Problem description » Your answer should be a single number: how many lines in the data below hold the string "dataframe".

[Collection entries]

########################################

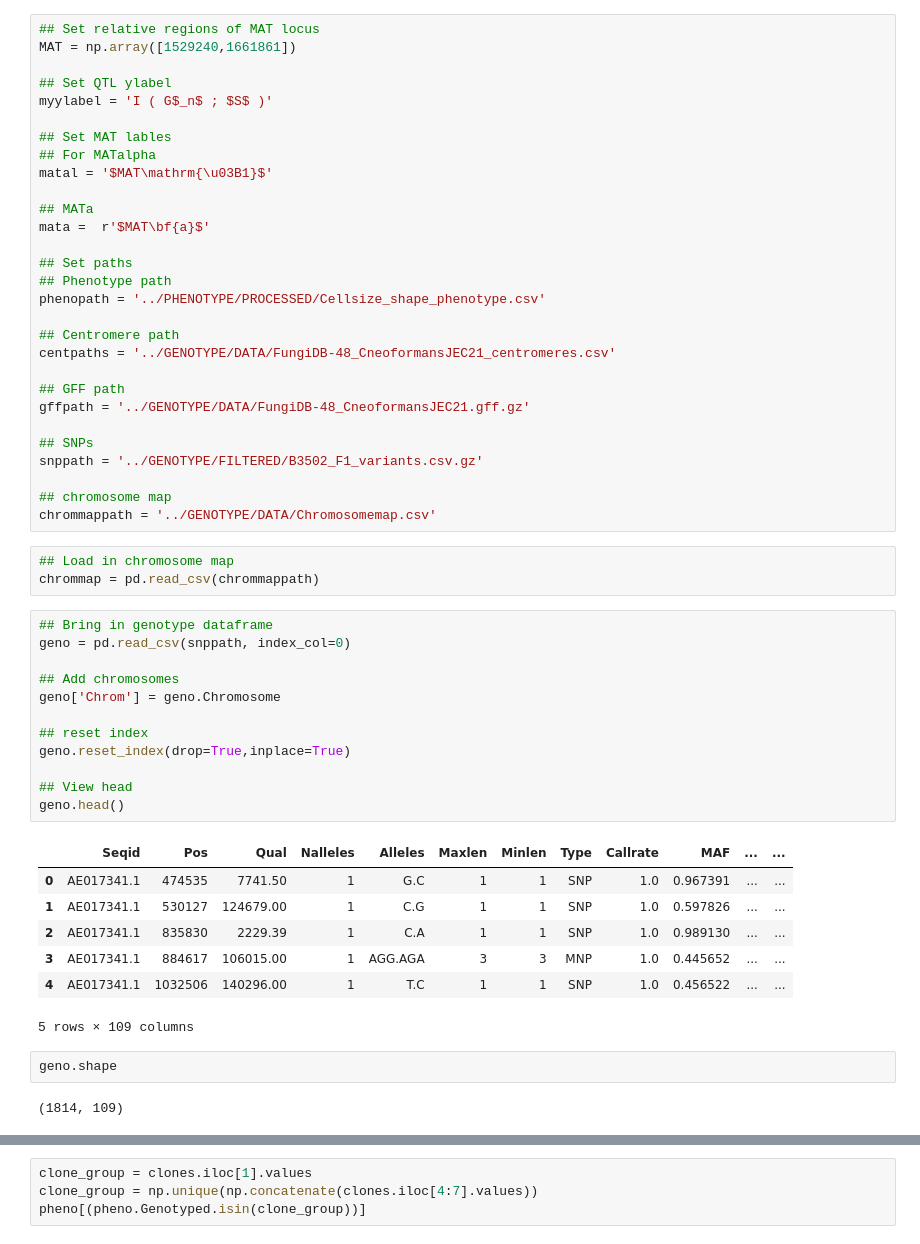
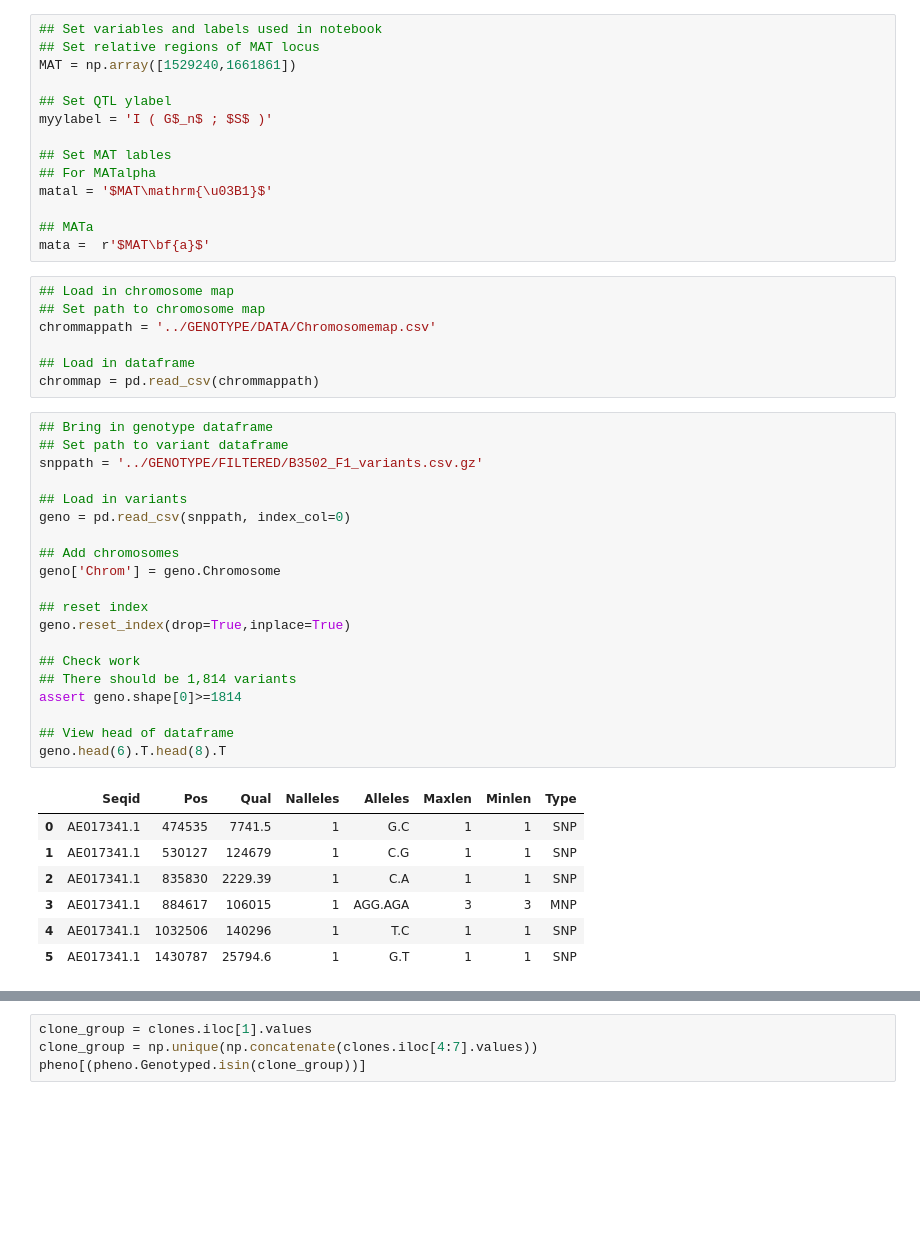
Before and after one commit to magwenelab/Self-Filamentation_B3502_progeny, a Jupyter notebook: SCRIPTS/QTL_Filamentation-Fig4.ipynb, the cells around one changed output, grey strips where cells are left out. Drawn from its saved outputs; the diff is of its cells as text; blank space fills up the shorter version.

```diff
--- a/SCRIPTS/QTL_Filamentation-Fig4.ipynb
+++ b/SCRIPTS/QTL_Filamentation-Fig4.ipynb
@@ -13,4 +19,5 @@ from PIL import Image
 # %%
+## Set variables and labels used in notebook
 ## Set relative regions of MAT locus
 MAT = np.array([1529240,1661861])
 
@@ -23,48 +30,40 @@ matal = '$MAT\mathrm{\u03B1}$'
 
 ## MATa
 mata =  r'$MAT\bf{a}$'
-
-## Set paths
-## Phenotype path
-phenopath = '../PHENOTYPE/PROCESSED/Cellsize_shape_phenotype.csv'
-
-## Centromere path
-centpaths = '../GENOTYPE/DATA/FungiDB-48_CneoformansJEC21_centromeres.csv'
-
-## GFF path
-gffpath = '../GENOTYPE/DATA/FungiDB-48_CneoformansJEC21.gff.gz'
-
-## SNPs
-snppath = '../GENOTYPE/FILTERED/B3502_F1_variants.csv.gz'
-
-## chromosome map
-chrommappath = '../GENOTYPE/DATA/Chromosomemap.csv'
 # %%
 ## Load in chromosome map
+## Set path to chromosome map
+chrommappath = '../GENOTYPE/DATA/Chromosomemap.csv'
+
+## Load in dataframe
 chrommap = pd.read_csv(chrommappath)
 # %%
 ## Bring in genotype dataframe
+## Set path to variant dataframe
+snppath = '../GENOTYPE/FILTERED/B3502_F1_variants.csv.gz'
+
+## Load in variants
 geno = pd.read_csv(snppath, index_col=0)
 
 ## Add chromosomes
 geno['Chrom'] = geno.Chromosome
 
 ## reset index
 geno.reset_index(drop=True,inplace=True)
 
-## View head
-geno.head()
+## Check work
+## There should be 1,814 variants
+assert geno.shape[0]>=1814
+
+## View head of dataframe
+geno.head(6).T.head(8).T
 # %% [output]
-|  | Seqid | Pos | Qual | Nalleles | Alleles | Maxlen | Minlen | Type | Callrate | MAF | ... | ... |
-| 0 | AE017341.1 | 474535 | 7741.50 | 1 | G.C | 1 | 1 | SNP | 1.0 | 0.967391 | ... | ... |
-| 1 | AE017341.1 | 530127 | 124679.00 | 1 | C.G | 1 | 1 | SNP | 1.0 | 0.597826 | ... | ... |
-| 2 | AE017341.1 | 835830 | 2229.39 | 1 | C.A | 1 | 1 | SNP | 1.0 | 0.989130 | ... | ... |
-| 3 | AE017341.1 | 884617 | 106015.00 | 1 | AGG.AGA | 3 | 3 | MNP | 1.0 | 0.445652 | ... | ... |
-| 4 | AE017341.1 | 1032506 | 140296.00 | 1 | T.C | 1 | 1 | SNP | 1.0 | 0.456522 | ... | ... |
+|  | Seqid | Pos | Qual | Nalleles | Alleles | Maxlen | Minlen | Type |
+| 0 | AE017341.1 | 474535 | 7741.5 | 1 | G.C | 1 | 1 | SNP |
+| 1 | AE017341.1 | 530127 | 124679 | 1 | C.G | 1 | 1 | SNP |
+| 2 | AE017341.1 | 835830 | 2229.39 | 1 | C.A | 1 | 1 | SNP |
+| 3 | AE017341.1 | 884617 | 106015 | 1 | AGG.AGA | 3 | 3 | MNP |
+| 4 | AE017341.1 | 1032506 | 140296 | 1 | T.C | 1 | 1 | SNP |
+| 5 | AE017341.1 | 1430787 | 25794.6 | 1 | G.T | 1 | 1 | SNP |
-5 rows × 109 columns
-# %%
-geno.shape
-# %% [output]
-(1814, 109)
 # %%
 ## Bring in centromeres datarame
```
Also changed, not shown: parts of 60 cells of this notebook, 8 other files.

########################################

Response for this exercise » 4